    "The effort does not create a national ID card."<br><br>At least not right away but it will create a global digital ID that can at a later time, after the private sector has fully implemented this thing, come back and take over the management of this process. In this model the government is using the private sector to rollout something that a government would have great difficulty doing do to resistance by the citizenry. Dont think for a second that the Federal government would never take over something from the private sector. Not only does it do this now and has done it in the past but when it cant take over something form the private sector it then implements public-private partnerships (often referred to as PPPs) which enable government and private corporations to do things neither could do alone. For example this PPP model lets a corporation use the power of government (via regulations, restrictions and targeted harassment and fines/fees against its competitors) to shut down the competition. <br><br>The National ID Card Effort: <br><br>As far as the idea of no National ID Card goes, the Federal Government already put into motion a National ID Card via the REAL ID Act of 2005 which requires all states to follow a set of guidelines set by the Federal government. These include what forms of ID are applicable to obtain a States Drivers License as well as what type of information the card must contain and of course security measures added to the card to prevent forgery. This Federally mandated States Drivers license is a de facto National ID Card.<br><br>The Real ID Act does not directly change the state level drivers license and so many who want to downplay the implications of this act will use that line to counter any National ID Card comments related to the Real ID Act. The way the Real ID Act implements this De facto National ID via the drivers license is by refusing to accept a states drivers license as proof of a persons ID for anything i.e. obtaining a passport) unless said state has set its drivers license model to meet the guidelines and requirements the Feds outlined in the Real ID Act. Its also my understanding that the Feds have threatened to withhold highway funds to states that have not implemented this by the cutoff date of 2013. That is monies collected from the states and sent to the Feds to then be redistributed back to the states. In other words the feds are able to require states to do as it says, even with regards to affairs that are those of the state and not the Feds like road repairs, and it does this by taking the states monies collected via taxes and not giving it back. A business model more like that of Organized crime then what our Federal Government is supposed to be. <br><br><br>Dont believe me? Then goggle the act yourself (while you still can, before one of the Internet Security laws gets passed and open use of the internet is shut down and the governments start to control the info that flows thru it ) and find out what your Federal government has been busily working on while you were busy working to pay your excessive income taxes.

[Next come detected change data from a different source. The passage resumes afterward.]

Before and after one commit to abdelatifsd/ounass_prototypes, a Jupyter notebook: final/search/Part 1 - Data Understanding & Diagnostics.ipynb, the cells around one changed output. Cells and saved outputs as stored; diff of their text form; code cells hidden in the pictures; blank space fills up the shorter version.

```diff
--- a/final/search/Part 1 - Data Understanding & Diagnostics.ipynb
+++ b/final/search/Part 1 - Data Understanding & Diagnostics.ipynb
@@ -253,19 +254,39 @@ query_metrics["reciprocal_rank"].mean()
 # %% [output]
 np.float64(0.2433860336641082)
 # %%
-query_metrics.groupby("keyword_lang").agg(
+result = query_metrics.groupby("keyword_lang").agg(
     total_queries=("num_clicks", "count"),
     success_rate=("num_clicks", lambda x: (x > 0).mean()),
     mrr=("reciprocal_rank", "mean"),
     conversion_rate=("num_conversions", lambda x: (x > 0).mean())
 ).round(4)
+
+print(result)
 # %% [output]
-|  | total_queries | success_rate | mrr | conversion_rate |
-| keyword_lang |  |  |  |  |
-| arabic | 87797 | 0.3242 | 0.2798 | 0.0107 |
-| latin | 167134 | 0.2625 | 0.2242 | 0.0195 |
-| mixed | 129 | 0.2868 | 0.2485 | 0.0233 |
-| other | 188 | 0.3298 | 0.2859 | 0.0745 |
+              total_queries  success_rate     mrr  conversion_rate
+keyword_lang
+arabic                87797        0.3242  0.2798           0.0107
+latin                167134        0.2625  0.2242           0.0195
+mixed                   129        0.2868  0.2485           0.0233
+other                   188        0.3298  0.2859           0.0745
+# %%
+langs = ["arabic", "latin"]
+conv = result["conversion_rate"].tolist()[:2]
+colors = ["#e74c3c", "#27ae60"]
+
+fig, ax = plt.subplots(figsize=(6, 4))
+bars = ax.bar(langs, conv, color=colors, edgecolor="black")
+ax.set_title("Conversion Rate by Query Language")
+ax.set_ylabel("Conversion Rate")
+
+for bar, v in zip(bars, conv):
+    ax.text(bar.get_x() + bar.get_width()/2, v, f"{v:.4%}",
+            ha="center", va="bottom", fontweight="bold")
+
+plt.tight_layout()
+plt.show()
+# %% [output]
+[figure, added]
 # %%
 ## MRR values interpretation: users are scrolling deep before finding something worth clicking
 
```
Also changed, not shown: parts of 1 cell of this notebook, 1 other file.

    • warms my heart...

      @BlueCollarCritic I'm happy to see comments like yours here, I've been yelling in the night for 40+ years about this slippery slope downward into some kind of high tech command and control grid. We've reached the asymptote, it's straight to H - E - double toothpicks from here. People need to push back, as you say 'while they can.'